» Instructions for the task
Please give all of the data again, character for character, and drop the pictures.

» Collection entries
┄┄┄┄┄┄┄┄┄┄┄┄┄┄┄┄┄┄┄┄
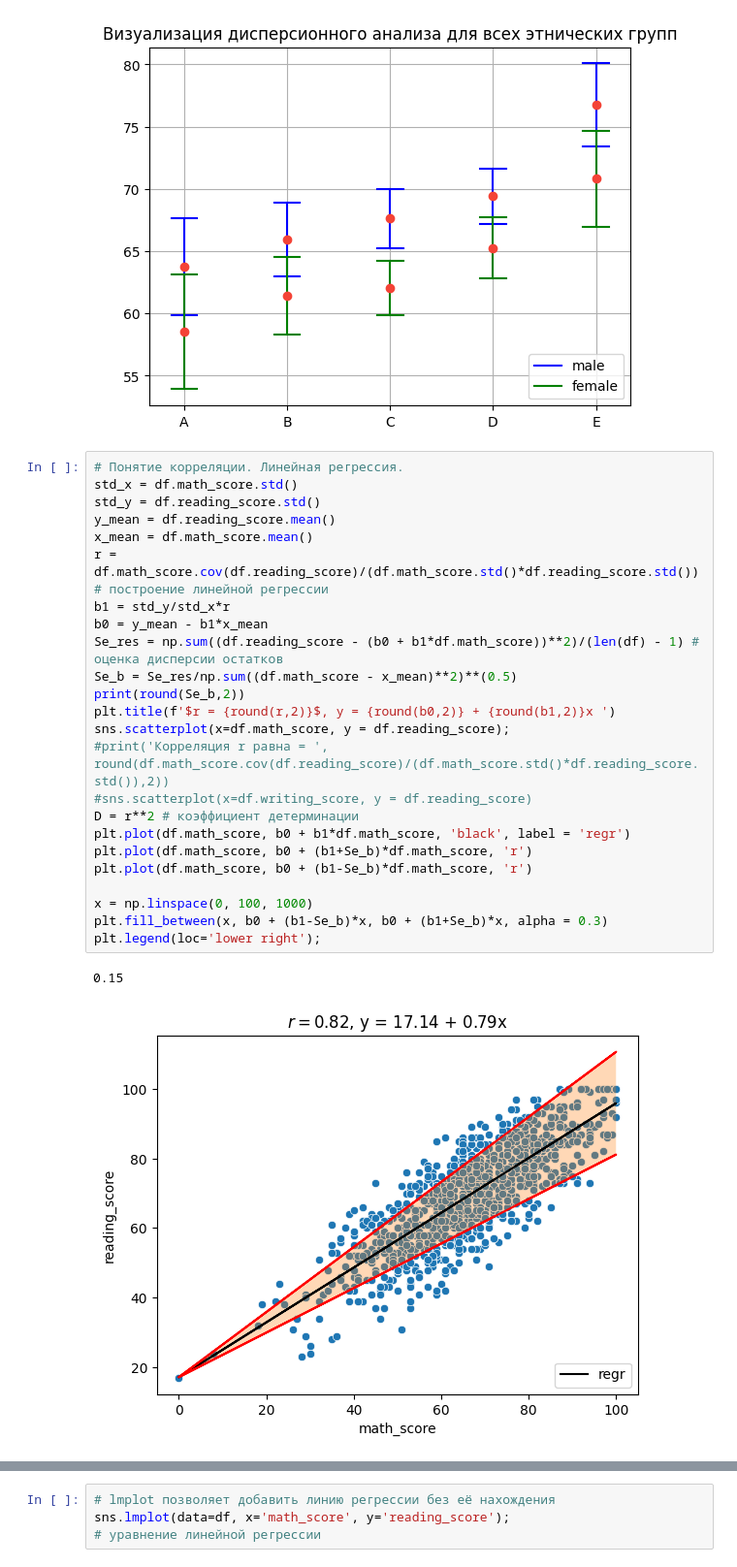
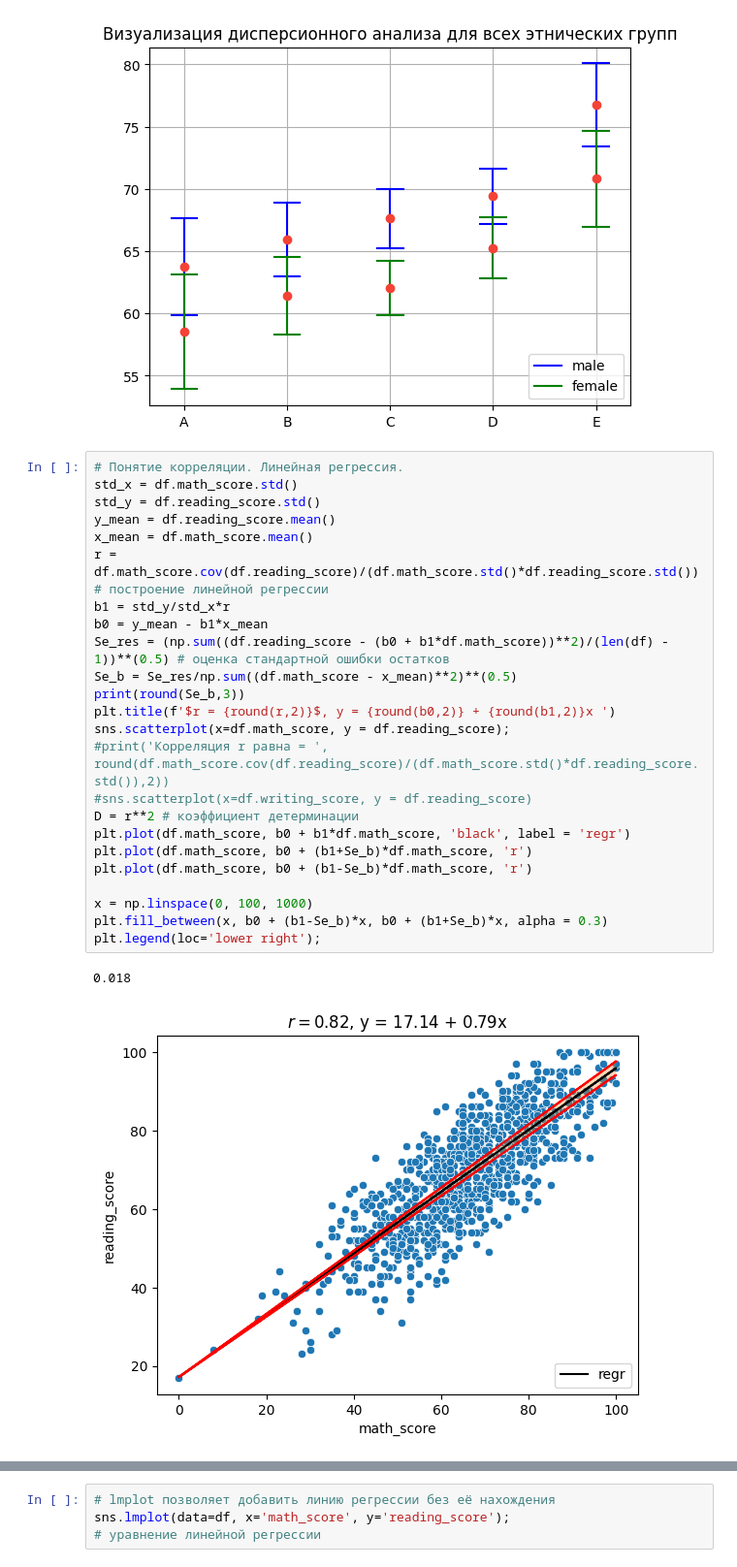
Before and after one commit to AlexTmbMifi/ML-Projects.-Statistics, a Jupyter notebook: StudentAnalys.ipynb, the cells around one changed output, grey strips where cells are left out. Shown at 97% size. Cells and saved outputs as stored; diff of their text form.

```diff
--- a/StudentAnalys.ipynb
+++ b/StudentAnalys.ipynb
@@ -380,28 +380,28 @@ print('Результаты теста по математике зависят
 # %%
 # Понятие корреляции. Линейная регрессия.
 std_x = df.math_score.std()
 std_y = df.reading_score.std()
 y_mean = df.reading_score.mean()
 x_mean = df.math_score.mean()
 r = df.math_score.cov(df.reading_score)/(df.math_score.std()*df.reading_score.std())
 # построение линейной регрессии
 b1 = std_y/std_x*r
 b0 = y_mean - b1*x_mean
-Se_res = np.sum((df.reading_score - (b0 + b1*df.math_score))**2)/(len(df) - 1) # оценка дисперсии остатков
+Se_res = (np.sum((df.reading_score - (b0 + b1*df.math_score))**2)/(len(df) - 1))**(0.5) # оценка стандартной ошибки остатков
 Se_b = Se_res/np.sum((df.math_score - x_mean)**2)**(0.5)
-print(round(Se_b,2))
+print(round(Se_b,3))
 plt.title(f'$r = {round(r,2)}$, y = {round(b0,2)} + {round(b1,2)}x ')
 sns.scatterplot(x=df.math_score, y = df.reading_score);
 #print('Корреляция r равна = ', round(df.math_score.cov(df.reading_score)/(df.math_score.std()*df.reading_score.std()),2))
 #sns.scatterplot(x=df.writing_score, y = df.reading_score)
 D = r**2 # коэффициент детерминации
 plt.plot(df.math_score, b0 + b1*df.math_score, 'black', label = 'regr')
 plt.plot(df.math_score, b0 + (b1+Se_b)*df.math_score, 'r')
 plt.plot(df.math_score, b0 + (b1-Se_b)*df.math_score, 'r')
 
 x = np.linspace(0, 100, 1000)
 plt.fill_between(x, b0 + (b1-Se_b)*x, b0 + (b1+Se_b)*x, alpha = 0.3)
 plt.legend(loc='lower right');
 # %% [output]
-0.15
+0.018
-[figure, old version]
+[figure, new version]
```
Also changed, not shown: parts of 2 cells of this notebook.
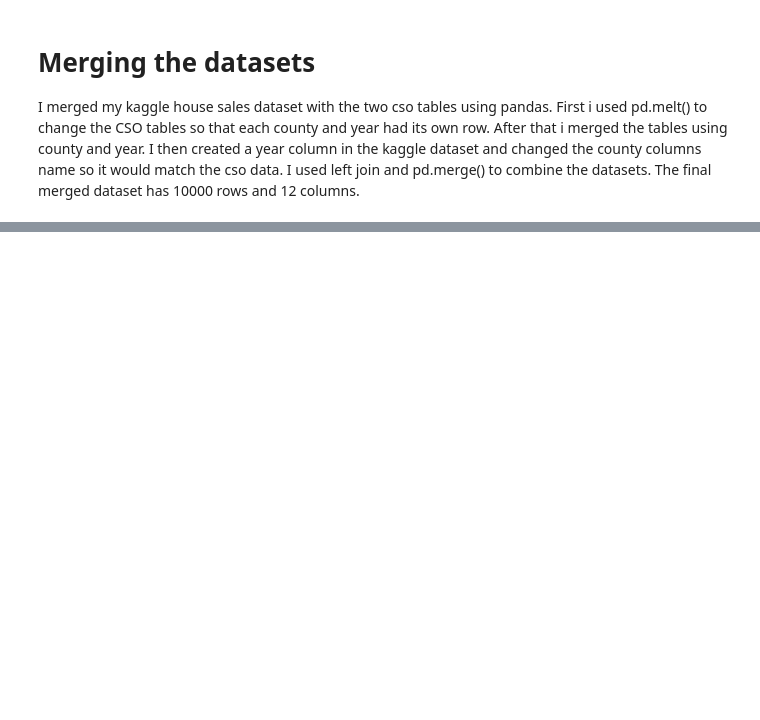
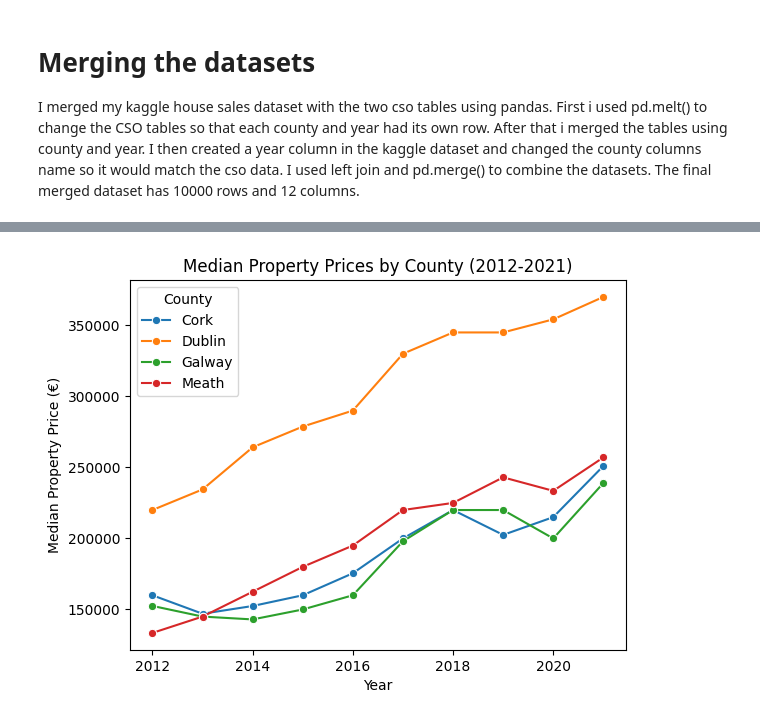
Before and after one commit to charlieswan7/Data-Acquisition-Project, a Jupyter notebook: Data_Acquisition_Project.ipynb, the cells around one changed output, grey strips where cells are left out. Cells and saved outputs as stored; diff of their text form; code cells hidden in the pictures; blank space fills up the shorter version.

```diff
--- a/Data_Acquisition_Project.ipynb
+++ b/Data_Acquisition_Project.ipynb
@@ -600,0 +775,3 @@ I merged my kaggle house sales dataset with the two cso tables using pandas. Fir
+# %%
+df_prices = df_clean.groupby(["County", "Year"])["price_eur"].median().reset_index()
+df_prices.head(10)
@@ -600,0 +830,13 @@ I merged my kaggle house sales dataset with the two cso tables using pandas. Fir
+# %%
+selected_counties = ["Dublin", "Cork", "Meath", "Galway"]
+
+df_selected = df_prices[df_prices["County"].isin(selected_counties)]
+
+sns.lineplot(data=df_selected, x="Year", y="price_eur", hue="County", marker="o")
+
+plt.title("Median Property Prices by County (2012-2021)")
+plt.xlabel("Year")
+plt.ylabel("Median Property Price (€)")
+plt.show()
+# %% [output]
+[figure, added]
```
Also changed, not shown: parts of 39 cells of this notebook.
┄┄┄┄┄┄┄┄┄┄┄┄┄┄┄┄┄┄┄┄
» Response
Before and after one commit to AlexTmbMifi/ML-Projects.-Statistics, a Jupyter notebook: StudentAnalys.ipynb, the cells around one changed output, grey strips where cells are left out. Shown at 97% size. Cells and saved outputs as stored; diff of their text form.

```diff
--- a/StudentAnalys.ipynb
+++ b/StudentAnalys.ipynb
@@ -380,28 +380,28 @@ print('Результаты теста по математике зависят
 # %%
 # Понятие корреляции. Линейная регрессия.
 std_x = df.math_score.std()
 std_y = df.reading_score.std()
 y_mean = df.reading_score.mean()
 x_mean = df.math_score.mean()
 r = df.math_score.cov(df.reading_score)/(df.math_score.std()*df.reading_score.std())
 # построение линейной регрессии
 b1 = std_y/std_x*r
 b0 = y_mean - b1*x_mean
-Se_res = np.sum((df.reading_score - (b0 + b1*df.math_score))**2)/(len(df) - 1) # оценка дисперсии остатков
+Se_res = (np.sum((df.reading_score - (b0 + b1*df.math_score))**2)/(len(df) - 1))**(0.5) # оценка стандартной ошибки остатков
 Se_b = Se_res/np.sum((df.math_score - x_mean)**2)**(0.5)
-print(round(Se_b,2))
+print(round(Se_b,3))
 plt.title(f'$r = {round(r,2)}$, y = {round(b0,2)} + {round(b1,2)}x ')
 sns.scatterplot(x=df.math_score, y = df.reading_score);
 #print('Корреляция r равна = ', round(df.math_score.cov(df.reading_score)/(df.math_score.std()*df.reading_score.std()),2))
 #sns.scatterplot(x=df.writing_score, y = df.reading_score)
 D = r**2 # коэффициент детерминации
 plt.plot(df.math_score, b0 + b1*df.math_score, 'black', label = 'regr')
 plt.plot(df.math_score, b0 + (b1+Se_b)*df.math_score, 'r')
 plt.plot(df.math_score, b0 + (b1-Se_b)*df.math_score, 'r')
 
 x = np.linspace(0, 100, 1000)
 plt.fill_between(x, b0 + (b1-Se_b)*x, b0 + (b1+Se_b)*x, alpha = 0.3)
 plt.legend(loc='lower right');
 # %% [output]
-0.15
+0.018
-[figure, old version]
+[figure, new version]
```
Also changed, not shown: parts of 2 cells of this notebook.
Before and after one commit to charlieswan7/Data-Acquisition-Project, a Jupyter notebook: Data_Acquisition_Project.ipynb, the cells around one changed output, grey strips where cells are left out. Cells and saved outputs as stored; diff of their text form; code cells hidden in the pictures; blank space fills up the shorter version.

```diff
--- a/Data_Acquisition_Project.ipynb
+++ b/Data_Acquisition_Project.ipynb
@@ -600,0 +775,3 @@ I merged my kaggle house sales dataset with the two cso tables using pandas. Fir
+# %%
+df_prices = df_clean.groupby(["County", "Year"])["price_eur"].median().reset_index()
+df_prices.head(10)
@@ -600,0 +830,13 @@ I merged my kaggle house sales dataset with the two cso tables using pandas. Fir
+# %%
+selected_counties = ["Dublin", "Cork", "Meath", "Galway"]
+
+df_selected = df_prices[df_prices["County"].isin(selected_counties)]
+
+sns.lineplot(data=df_selected, x="Year", y="price_eur", hue="County", marker="o")
+
+plt.title("Median Property Prices by County (2012-2021)")
+plt.xlabel("Year")
+plt.ylabel("Median Property Price (€)")
+plt.show()
+# %% [output]
+[figure, added]
```
Also changed, not shown: parts of 39 cells of this notebook.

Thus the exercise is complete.